▼

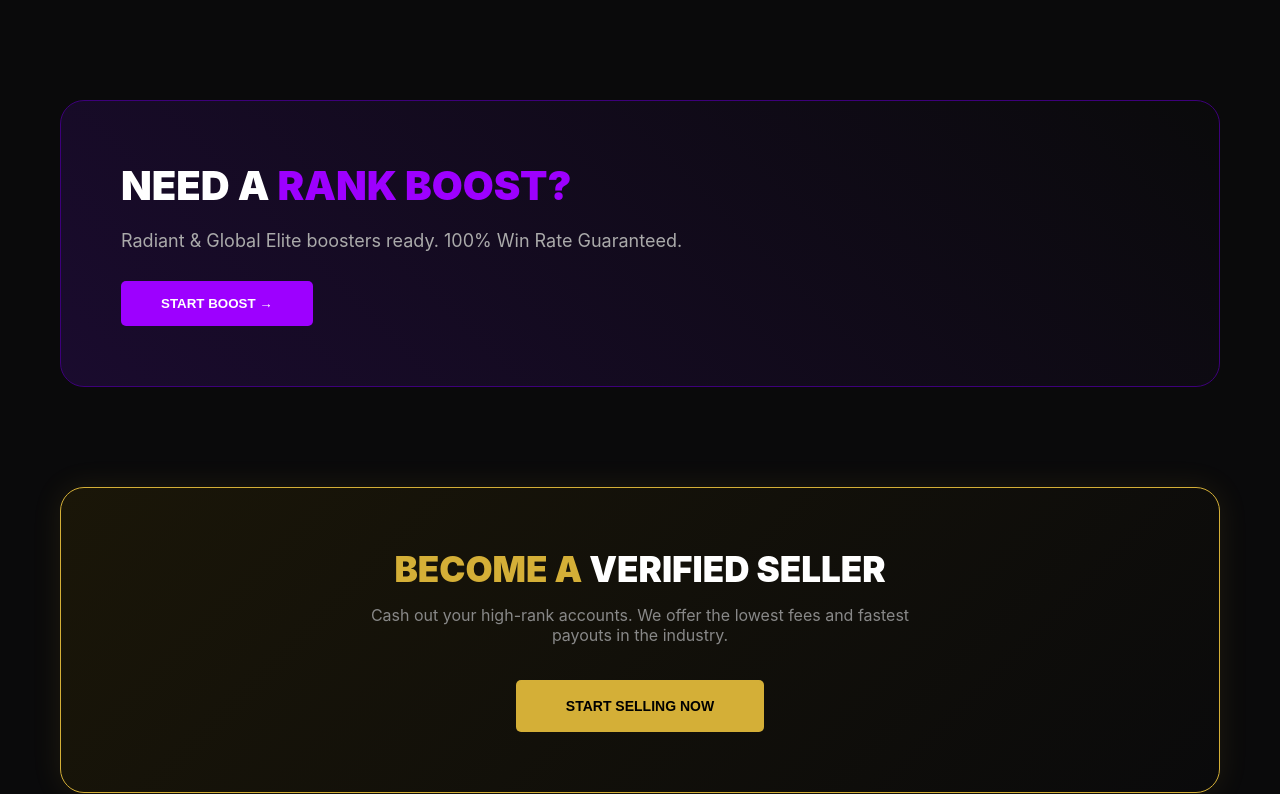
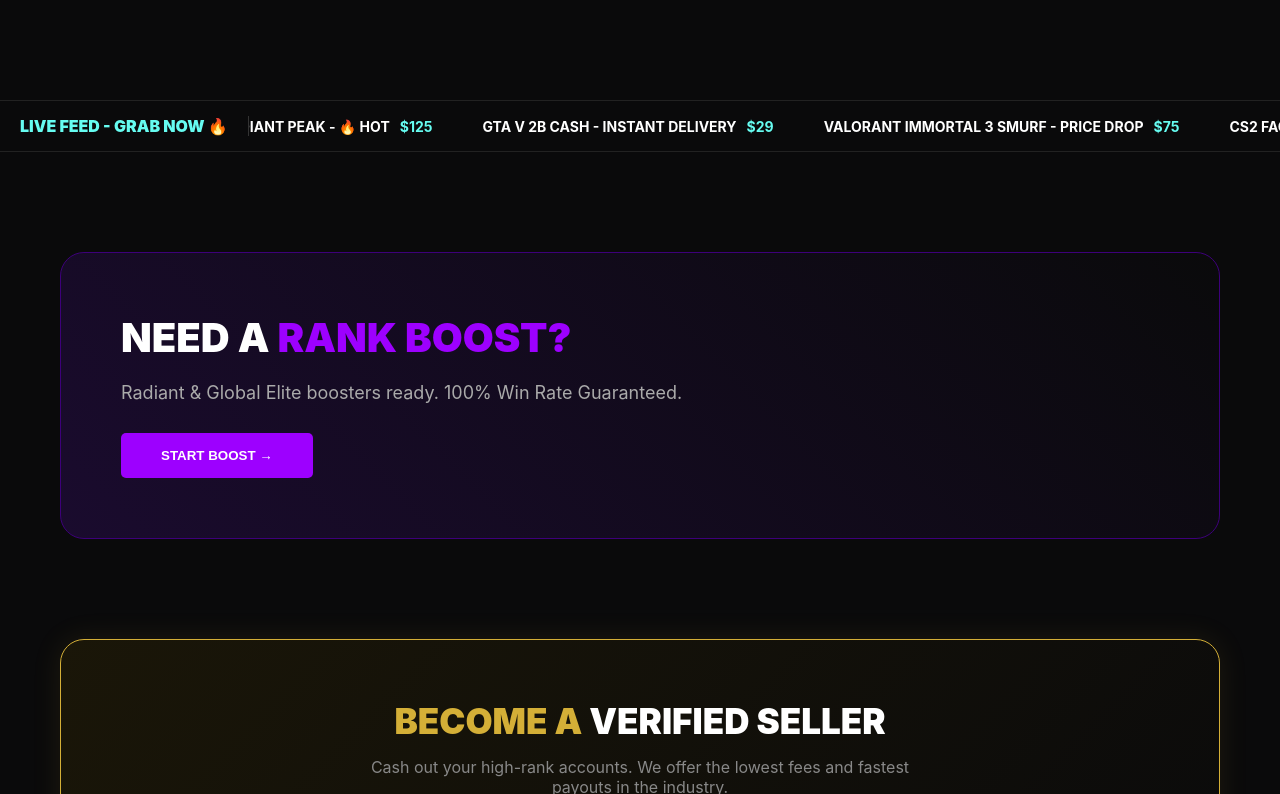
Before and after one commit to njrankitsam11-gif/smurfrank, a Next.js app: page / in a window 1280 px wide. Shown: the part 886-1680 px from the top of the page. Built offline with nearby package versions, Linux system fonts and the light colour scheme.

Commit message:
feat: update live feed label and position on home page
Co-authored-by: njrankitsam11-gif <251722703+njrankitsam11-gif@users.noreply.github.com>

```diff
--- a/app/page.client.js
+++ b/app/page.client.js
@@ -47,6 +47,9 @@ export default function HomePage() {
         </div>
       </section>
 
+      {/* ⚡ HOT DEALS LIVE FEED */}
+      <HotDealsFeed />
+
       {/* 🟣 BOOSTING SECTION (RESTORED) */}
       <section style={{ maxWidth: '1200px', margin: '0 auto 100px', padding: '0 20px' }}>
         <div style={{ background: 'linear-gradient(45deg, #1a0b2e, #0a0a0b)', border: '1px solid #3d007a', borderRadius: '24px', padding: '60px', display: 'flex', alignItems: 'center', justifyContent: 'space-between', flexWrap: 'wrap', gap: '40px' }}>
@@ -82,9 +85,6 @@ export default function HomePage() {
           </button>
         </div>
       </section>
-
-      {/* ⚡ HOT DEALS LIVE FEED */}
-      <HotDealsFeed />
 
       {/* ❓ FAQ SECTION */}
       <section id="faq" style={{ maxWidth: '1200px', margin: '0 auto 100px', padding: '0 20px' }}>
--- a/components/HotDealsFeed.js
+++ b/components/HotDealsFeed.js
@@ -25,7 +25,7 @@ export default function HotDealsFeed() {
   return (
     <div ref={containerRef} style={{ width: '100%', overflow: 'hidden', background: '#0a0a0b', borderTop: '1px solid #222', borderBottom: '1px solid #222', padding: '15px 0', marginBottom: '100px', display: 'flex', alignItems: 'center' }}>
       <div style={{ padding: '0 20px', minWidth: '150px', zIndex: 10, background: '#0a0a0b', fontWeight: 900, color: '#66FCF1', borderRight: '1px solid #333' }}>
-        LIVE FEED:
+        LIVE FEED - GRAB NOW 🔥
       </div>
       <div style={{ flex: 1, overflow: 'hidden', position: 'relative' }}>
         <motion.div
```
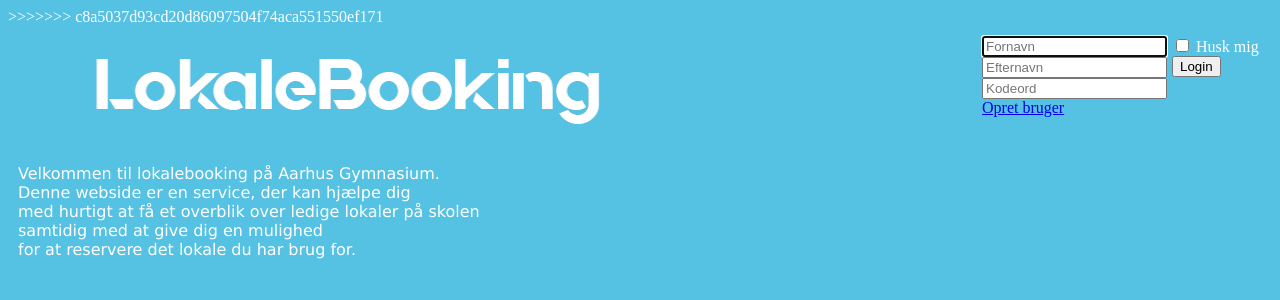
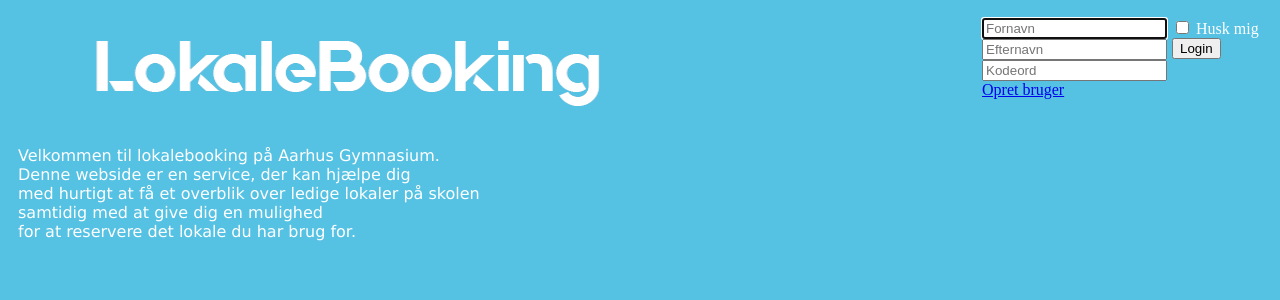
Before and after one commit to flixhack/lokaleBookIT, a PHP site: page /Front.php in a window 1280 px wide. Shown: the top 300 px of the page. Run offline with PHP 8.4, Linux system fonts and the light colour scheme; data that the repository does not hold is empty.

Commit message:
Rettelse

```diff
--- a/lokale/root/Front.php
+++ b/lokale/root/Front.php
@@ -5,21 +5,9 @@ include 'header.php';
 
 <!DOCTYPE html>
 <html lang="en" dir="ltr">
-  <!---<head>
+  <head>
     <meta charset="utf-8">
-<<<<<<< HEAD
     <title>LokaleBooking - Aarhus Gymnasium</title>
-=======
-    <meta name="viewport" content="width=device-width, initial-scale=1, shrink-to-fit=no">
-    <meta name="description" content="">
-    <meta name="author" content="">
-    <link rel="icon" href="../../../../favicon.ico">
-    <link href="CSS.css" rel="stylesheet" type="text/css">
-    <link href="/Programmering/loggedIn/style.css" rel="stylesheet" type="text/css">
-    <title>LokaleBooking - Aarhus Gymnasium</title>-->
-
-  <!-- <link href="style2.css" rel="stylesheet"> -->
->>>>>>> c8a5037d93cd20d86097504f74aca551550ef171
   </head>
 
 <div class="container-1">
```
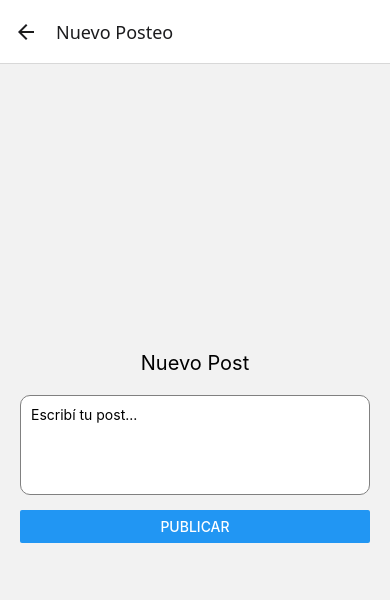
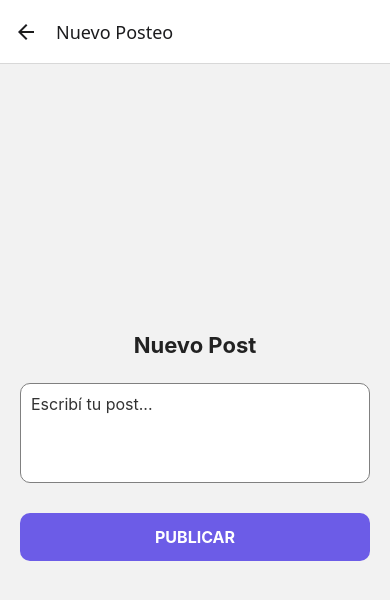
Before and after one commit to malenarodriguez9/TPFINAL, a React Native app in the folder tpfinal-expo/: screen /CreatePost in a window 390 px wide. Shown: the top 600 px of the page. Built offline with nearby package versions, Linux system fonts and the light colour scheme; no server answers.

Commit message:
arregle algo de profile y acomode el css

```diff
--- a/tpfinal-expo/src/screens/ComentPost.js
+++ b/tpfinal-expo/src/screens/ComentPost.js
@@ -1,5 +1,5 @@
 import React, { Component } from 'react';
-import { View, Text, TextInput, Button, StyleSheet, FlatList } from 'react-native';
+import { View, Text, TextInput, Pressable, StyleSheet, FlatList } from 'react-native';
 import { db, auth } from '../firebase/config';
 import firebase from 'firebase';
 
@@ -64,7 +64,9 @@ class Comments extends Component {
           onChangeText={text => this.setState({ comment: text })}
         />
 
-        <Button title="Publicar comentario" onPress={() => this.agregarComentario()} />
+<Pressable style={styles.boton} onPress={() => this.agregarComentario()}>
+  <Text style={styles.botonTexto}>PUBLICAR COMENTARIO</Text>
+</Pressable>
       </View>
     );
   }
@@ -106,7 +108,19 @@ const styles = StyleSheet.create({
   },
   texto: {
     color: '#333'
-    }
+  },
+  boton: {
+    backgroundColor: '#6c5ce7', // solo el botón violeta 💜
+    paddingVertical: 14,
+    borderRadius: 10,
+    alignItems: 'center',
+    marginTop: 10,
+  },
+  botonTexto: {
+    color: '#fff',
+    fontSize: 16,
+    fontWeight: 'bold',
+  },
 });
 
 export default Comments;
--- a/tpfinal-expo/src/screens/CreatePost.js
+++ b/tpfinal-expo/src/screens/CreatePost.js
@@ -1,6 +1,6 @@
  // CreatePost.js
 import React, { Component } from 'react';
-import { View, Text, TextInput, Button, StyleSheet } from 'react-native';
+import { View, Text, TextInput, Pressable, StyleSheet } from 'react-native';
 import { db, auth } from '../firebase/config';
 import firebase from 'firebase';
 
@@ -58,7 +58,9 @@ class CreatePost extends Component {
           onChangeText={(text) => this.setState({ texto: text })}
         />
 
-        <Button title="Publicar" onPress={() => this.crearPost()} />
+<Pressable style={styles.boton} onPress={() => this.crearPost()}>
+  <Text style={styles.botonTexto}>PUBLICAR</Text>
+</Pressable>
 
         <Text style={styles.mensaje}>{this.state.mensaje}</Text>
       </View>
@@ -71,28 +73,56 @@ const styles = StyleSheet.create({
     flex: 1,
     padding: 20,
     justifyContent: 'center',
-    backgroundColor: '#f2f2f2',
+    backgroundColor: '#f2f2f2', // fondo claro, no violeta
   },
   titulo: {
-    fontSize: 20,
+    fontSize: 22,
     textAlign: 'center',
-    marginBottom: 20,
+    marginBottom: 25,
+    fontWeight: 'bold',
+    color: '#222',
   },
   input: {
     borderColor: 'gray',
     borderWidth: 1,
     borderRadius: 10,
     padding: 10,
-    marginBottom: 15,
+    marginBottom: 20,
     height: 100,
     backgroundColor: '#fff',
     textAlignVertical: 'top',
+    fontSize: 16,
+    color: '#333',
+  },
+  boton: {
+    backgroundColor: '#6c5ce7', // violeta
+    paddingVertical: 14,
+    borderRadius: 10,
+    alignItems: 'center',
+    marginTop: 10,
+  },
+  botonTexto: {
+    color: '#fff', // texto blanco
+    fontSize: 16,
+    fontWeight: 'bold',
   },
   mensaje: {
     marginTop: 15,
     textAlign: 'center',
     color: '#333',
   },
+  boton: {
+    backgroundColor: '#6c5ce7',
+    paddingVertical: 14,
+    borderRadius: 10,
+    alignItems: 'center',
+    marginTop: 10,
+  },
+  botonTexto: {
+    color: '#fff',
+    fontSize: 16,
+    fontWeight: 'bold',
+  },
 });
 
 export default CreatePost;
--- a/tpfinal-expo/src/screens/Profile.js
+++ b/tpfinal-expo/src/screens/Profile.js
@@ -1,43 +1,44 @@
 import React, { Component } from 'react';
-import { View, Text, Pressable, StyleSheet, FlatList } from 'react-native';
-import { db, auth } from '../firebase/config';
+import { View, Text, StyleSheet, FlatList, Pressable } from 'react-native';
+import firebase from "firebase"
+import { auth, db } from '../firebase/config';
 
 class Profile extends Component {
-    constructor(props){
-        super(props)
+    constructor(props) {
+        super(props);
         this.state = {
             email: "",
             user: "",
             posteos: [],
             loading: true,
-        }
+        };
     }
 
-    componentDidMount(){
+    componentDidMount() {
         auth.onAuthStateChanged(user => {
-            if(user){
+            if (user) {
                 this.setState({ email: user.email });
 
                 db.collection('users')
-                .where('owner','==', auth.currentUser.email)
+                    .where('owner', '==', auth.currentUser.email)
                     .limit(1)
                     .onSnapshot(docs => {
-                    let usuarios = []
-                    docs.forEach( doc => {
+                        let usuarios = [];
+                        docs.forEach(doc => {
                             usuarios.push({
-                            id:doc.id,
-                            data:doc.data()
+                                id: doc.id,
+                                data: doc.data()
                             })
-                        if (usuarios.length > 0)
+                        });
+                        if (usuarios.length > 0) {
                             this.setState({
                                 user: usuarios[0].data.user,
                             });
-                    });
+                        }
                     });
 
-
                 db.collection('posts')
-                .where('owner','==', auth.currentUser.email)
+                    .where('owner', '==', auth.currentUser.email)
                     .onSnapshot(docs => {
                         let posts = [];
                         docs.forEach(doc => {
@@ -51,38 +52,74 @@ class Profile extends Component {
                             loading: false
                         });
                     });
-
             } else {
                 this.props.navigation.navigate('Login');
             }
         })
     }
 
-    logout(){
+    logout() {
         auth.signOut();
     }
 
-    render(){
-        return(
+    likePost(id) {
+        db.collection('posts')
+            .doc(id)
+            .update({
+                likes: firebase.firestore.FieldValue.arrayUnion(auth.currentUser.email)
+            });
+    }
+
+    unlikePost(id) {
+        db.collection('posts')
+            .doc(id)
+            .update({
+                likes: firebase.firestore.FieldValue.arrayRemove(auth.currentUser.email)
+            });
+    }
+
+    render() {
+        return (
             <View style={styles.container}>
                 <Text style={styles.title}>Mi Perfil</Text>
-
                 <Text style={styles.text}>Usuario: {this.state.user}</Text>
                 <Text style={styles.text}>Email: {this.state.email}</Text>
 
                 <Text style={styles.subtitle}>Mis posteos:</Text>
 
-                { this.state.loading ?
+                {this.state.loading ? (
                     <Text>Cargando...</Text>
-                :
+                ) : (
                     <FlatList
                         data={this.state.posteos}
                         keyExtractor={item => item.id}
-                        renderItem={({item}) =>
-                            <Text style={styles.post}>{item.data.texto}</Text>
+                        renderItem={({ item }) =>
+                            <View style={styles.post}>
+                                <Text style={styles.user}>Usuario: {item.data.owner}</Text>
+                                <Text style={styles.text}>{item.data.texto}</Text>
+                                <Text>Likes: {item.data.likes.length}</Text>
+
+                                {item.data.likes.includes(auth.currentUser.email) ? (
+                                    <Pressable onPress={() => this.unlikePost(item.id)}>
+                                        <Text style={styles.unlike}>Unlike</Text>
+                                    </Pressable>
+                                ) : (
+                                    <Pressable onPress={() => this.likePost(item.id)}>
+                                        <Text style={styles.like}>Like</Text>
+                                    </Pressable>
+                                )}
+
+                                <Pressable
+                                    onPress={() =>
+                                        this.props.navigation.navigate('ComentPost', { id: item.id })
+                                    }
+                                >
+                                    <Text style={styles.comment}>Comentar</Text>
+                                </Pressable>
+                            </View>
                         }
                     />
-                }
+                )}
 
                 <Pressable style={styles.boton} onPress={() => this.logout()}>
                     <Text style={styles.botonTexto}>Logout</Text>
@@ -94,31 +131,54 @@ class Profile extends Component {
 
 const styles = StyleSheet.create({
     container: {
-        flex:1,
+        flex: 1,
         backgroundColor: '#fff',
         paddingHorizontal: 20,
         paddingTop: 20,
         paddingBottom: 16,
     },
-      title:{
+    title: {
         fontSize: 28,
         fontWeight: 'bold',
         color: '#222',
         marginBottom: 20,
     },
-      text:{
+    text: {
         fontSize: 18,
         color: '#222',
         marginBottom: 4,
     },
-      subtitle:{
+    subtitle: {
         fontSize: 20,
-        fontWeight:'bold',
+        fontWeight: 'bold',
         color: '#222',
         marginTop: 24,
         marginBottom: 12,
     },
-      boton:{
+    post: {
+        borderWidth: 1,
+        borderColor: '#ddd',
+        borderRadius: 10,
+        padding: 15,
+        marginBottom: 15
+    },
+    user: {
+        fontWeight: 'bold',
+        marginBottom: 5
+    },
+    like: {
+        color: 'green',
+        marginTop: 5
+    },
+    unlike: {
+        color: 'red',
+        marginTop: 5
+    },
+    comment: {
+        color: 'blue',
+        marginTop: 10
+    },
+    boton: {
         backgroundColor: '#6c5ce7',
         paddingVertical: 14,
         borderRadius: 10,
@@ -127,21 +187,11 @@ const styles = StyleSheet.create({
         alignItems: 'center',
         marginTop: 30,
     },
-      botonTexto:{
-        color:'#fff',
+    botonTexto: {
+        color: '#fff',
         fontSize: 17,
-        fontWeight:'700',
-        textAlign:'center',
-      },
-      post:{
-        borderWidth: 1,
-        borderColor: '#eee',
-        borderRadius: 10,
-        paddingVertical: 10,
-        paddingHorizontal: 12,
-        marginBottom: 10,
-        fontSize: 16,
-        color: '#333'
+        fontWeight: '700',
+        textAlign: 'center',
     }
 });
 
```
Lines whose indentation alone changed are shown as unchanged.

▲

Work instructions: Take every line above carrying "backgroundColor" and return it.

Response below:
+    backgroundColor: '#6c5ce7', // solo el botón violeta 💜
-    backgroundColor: '#f2f2f2',
+    backgroundColor: '#f2f2f2', // fondo claro, no violeta
     backgroundColor: '#fff',
+    backgroundColor: '#6c5ce7', // violeta
+    backgroundColor: '#6c5ce7',
         backgroundColor: '#fff',
         backgroundColor: '#6c5ce7',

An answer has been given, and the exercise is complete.